PROBLEM DETAILS
All records, minus the pictures: write them out exactly.

SOURCE DATA
□ □ □

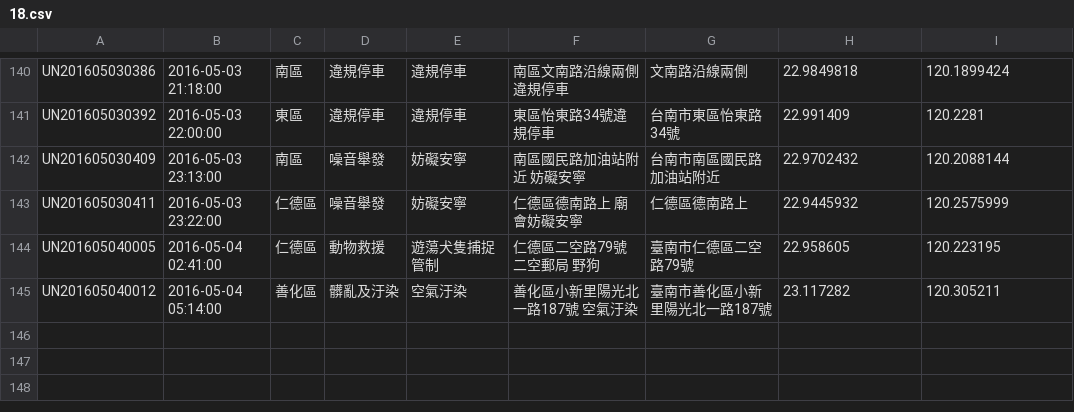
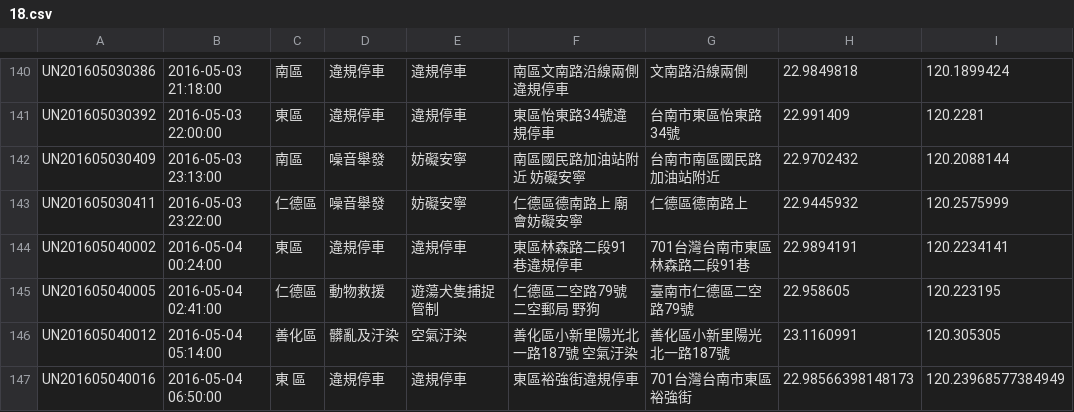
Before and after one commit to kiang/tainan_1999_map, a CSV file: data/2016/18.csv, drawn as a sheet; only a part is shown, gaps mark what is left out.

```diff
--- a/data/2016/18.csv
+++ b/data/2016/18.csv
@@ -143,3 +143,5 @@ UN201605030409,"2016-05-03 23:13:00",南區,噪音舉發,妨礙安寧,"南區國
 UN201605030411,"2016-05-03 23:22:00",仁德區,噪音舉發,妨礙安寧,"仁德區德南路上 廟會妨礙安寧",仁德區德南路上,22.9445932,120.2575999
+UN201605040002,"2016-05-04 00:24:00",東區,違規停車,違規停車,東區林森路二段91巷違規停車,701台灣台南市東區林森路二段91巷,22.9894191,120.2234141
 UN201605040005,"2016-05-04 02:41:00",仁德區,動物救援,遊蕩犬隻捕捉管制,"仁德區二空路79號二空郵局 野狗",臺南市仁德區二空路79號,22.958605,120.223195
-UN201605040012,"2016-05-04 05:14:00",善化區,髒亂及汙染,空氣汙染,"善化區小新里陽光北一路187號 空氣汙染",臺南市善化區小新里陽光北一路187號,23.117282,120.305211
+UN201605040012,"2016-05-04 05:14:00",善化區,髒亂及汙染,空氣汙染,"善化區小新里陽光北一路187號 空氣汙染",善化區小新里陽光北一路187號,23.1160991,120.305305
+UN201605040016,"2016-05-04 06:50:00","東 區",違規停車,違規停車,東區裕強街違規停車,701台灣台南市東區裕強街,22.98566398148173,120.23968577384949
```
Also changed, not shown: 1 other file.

□ □ □

ANSWER
Before and after one commit to kiang/tainan_1999_map, a CSV file: data/2016/18.csv, drawn as a sheet; only a part is shown, gaps mark what is left out.

```diff
--- a/data/2016/18.csv
+++ b/data/2016/18.csv
@@ -143,3 +143,5 @@ UN201605030409,"2016-05-03 23:13:00",南區,噪音舉發,妨礙安寧,"南區國
 UN201605030411,"2016-05-03 23:22:00",仁德區,噪音舉發,妨礙安寧,"仁德區德南路上 廟會妨礙安寧",仁德區德南路上,22.9445932,120.2575999
+UN201605040002,"2016-05-04 00:24:00",東區,違規停車,違規停車,東區林森路二段91巷違規停車,701台灣台南市東區林森路二段91巷,22.9894191,120.2234141
 UN201605040005,"2016-05-04 02:41:00",仁德區,動物救援,遊蕩犬隻捕捉管制,"仁德區二空路79號二空郵局 野狗",臺南市仁德區二空路79號,22.958605,120.223195
-UN201605040012,"2016-05-04 05:14:00",善化區,髒亂及汙染,空氣汙染,"善化區小新里陽光北一路187號 空氣汙染",臺南市善化區小新里陽光北一路187號,23.117282,120.305211
+UN201605040012,"2016-05-04 05:14:00",善化區,髒亂及汙染,空氣汙染,"善化區小新里陽光北一路187號 空氣汙染",善化區小新里陽光北一路187號,23.1160991,120.305305
+UN201605040016,"2016-05-04 06:50:00","東 區",違規停車,違規停車,東區裕強街違規停車,701台灣台南市東區裕強街,22.98566398148173,120.23968577384949
```
Also changed, not shown: 1 other file.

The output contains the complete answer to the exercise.